Edited by Yellow Jersey on 01-02-2019 19:11
Yellow Jersey
America Crossing

Presenting the America Crossing, a race of endurance, made for the hard men, where resilience and mental strenght is the key to win.


Stage 1: Portland - Boston
Stage 2: Providence - Poughkeepsie
Stage 3: New York - Wilmington
Stage 4: Baltimore - Washington D.C ITT
Stage 5: Charlotesville - New Castle
Stage 6: Bluefield - Cumberland
Stage 7: Knoxville - Sandy Lane
Stage 8: Chatanooga - Nashville
Stage 9: St.Louis - Columbia
Stage 10: Kansas City - Salina
Stage 11: Limon - Denver
Stage 12: Boulder - Breckenridge
Stage 13: Vail - Larkspur Mountain
Stage 14: Grand Junction - Dove Creek
Stage 15: Grand Canyon - Mingus Mountain
Stage 16: Las Vegas - Victorville
Stage 17: Los Angeles - Santa Monica ITT
Stage 18: Ventura - Gibraltar Road
Stage 19: Fresno - Mammooth Lakes
Stage 20: Carson City - South Lake Tahoe
Stage 21: Sacramento - San Francisco


The race starts off in Portland and follows a flat route to Boston. The second stage to Pughkeepsie should see a more selective sprint to the line, while the 3rd to Wilmington is another easy pan-flat stage. The first big GC moment comes on stage 4, with a 60Km ITT from Baltimore to Washington D.C, finishing by the White House.


And from stage 5 on the race gains another shape with the Apalaches mountain range on the way of the course. Stage 5 is a warmup but at the same time the real deal, the arrival at Newcastle comes after a full up-and-down stage in the wilderness' main roads, the 295Km will make the final climb feel like a marathon. Stage 6 to Cumberland is the highlight of the Apalaches, the High Knob climb will smash the peloton, the Black mountain climb will run through what is essentially a mountain trail with ridiculously steep gradients that will set the peloton to pieces. And the descent into Cumberland will only see the riders further climbing a steep hill that may kill those already dead-legged. The final run in, stage 7 will feature 2 assive 20Km+ climbs in the middle, and a slight uphill run into Sandy Lane, not as hard as the previous but the fatigue will definetely play a role in this day. Finally, a flatter stage as the riders exit the mountains and into the mainland, for a following rest day and easier roads to follow.




The second week starts in Missouri, goes through Kansas and stops in Colorado. Well, the first 3 stages that is, transitional, pan-flat, ideal for the sprinters who have made it through the rough opening week.
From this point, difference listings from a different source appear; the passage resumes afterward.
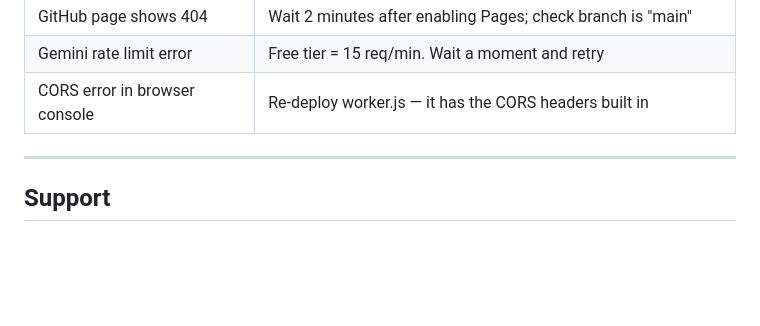
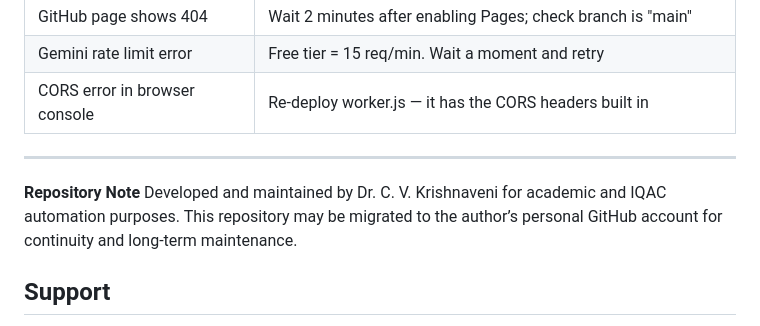
Before and after one commit to DrCVKIQAC/NIRF_Chatbot, a Markdown page: README.md, the part around the change. GitHub-like rendering; blank space fills up the shorter version.

```diff
--- a/README.md
+++ b/README.md
@@ -153,6 +153,9 @@ If your college has a domain (e.g. `skrgcw.ac.in`):
 | CORS error in browser console | Re-deploy worker.js — it has the CORS headers built in |
 
 ---
+**Repository Note**
+Developed and maintained by Dr. C. V. Krishnaveni for academic and IQAC automation purposes. This repository may be migrated to the author’s personal GitHub account for continuity and long-term maintenance.
+
 
 ## Support
 
```
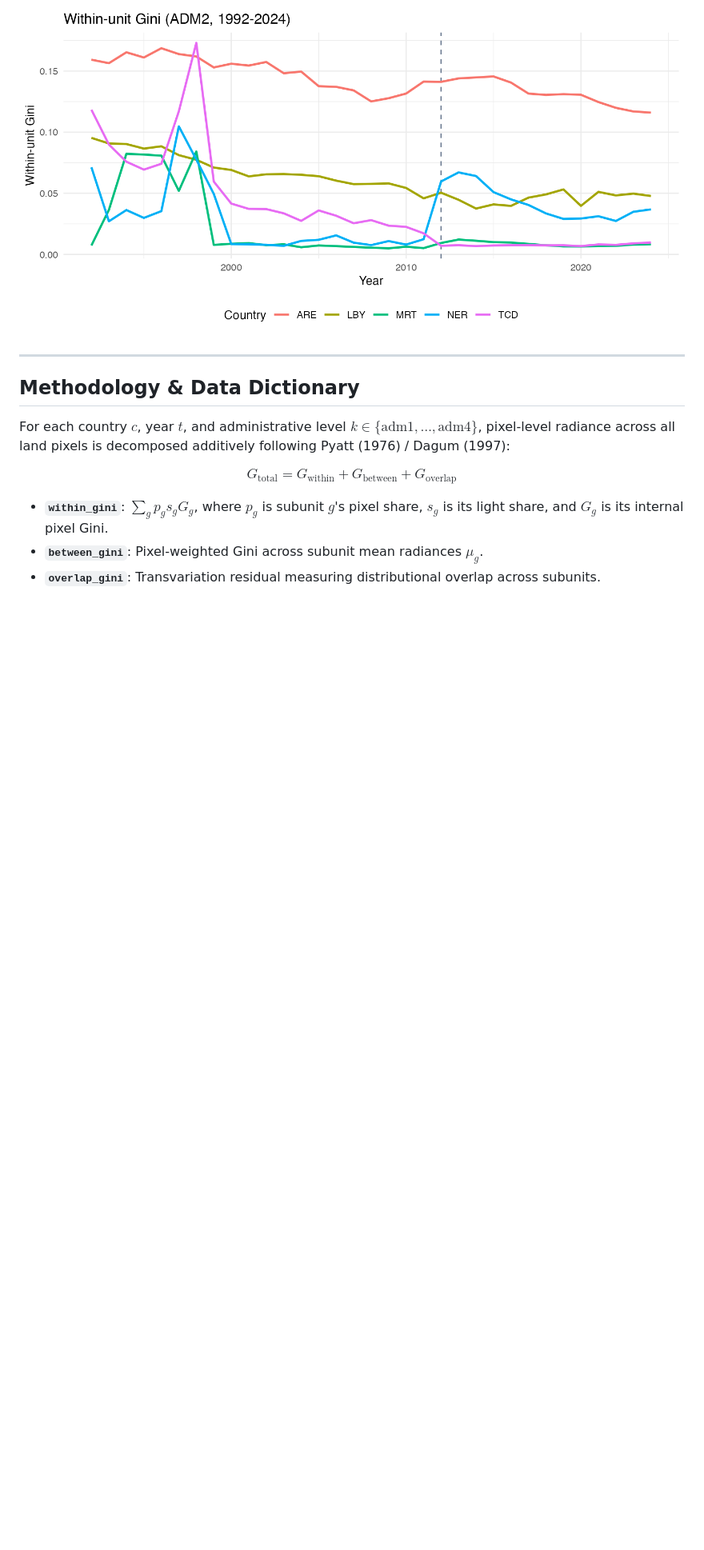
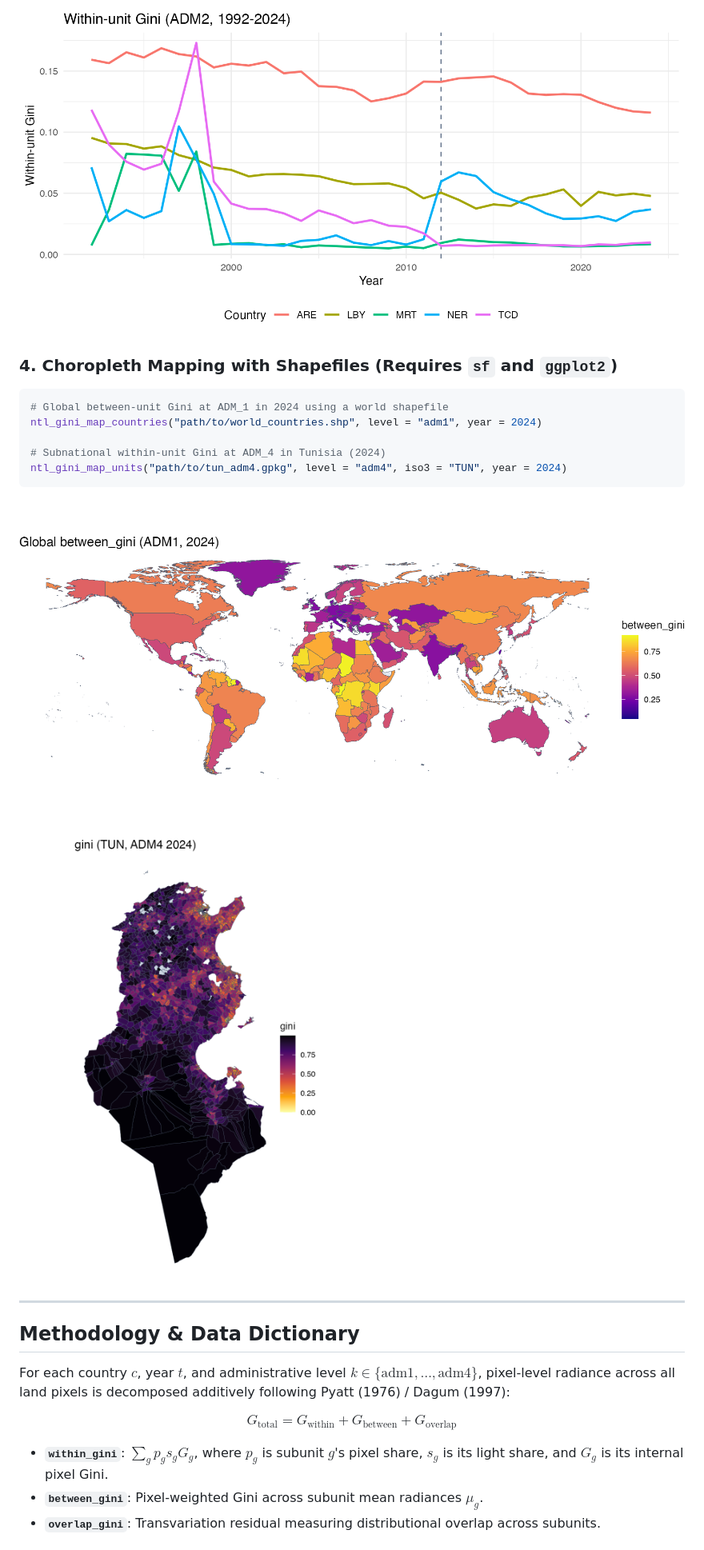
Before and after one commit to MedDhia/NTLGini, a Markdown page: README.md, the part around the change. Shown at 80% size. Drawn GitHub-style; pictures changed too: man/figures/map_global_between_adm1.png (added), man/figures/map_tun_adm4_2024.png (added); blank space fills up the shorter version.

Commit message:
Add global and Tunisia shapefile choropleth maps to README

````diff
--- a/README.md
+++ b/README.md
@@ -108,6 +108,20 @@ ntl_gini_plot_series(c("TCD", "NER", "MRT", "LBY", "ARE"), level = "adm2", metri
 
 ![Within-unit Gini at ADM2 across Chad, Niger, Mauritania, Libya, and UAE](man/figures/within_adm2_global.png)
 
+### 4. Choropleth Mapping with Shapefiles (Requires `sf` and `ggplot2`)
+
+```r
+# Global between-unit Gini at ADM_1 in 2024 using a world shapefile
+ntl_gini_map_countries("path/to/world_countries.shp", level = "adm1", year = 2024)
+
+# Subnational within-unit Gini at ADM_4 in Tunisia (2024)
+ntl_gini_map_units("path/to/tun_adm4.gpkg", level = "adm4", iso3 = "TUN", year = 2024)
+```
+
+![Global between-unit Gini at ADM1 in 2024](man/figures/map_global_between_adm1.png)
+
+![Subnational Gini at ADM4 in Tunisia in 2024](man/figures/map_tun_adm4_2024.png)
+
 ---
 
 ## Methodology & Data Dictionary
````
Also changed, not shown: 1 other file.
Quickly the rocky mountains make their appearance, featuring two brutal stages. Stage 12 to Breckenridge doesn't present the hardest of finales but it is mountain raid territory, with technical descents and steep climbs in the first bulk of it. Stage 13 finishes up in the Larkspur Mountain near Aspen and will present the first real summit finish, alongside likely the first major differences.


The final two stages of the second week are also transitional, with Utah and mainly Arizona making an appearance. Stage 4 is one for a breakaway for sure, those two climbs are enough to break the sprinters but not the climbers. Stage 15 is the only single-mountain top finish in the race. Although having a 1st category sprint in the midst of it, there is no descending until they reach the finish line in Mingus Mountain.




The final dreadful week starts with a flat stage, followed by a crucial time-trial in Los Angeles and around, going through Hollywood and Beverly Hills, a hilly one, should see some big gaps open.


As we move into the final days in the mountains. Stage 18 finishes in the well-known Gibraltar Road but goes through the Sisar Canyon and Mount Arido climbs which will decimate the peloton. Stage 19 doesnt give much of an opportunity to create gaps, but the 295Km-long mountain slog into Mammooth Lakes is surely gonna drain everyone for the final showdown in the Californian mountains. As stage 20 flows by Lake Tahoe, finishing in the village after having 5000+ meters of elevation in the day, the final opportunity to decide the overall, no energy will be spared.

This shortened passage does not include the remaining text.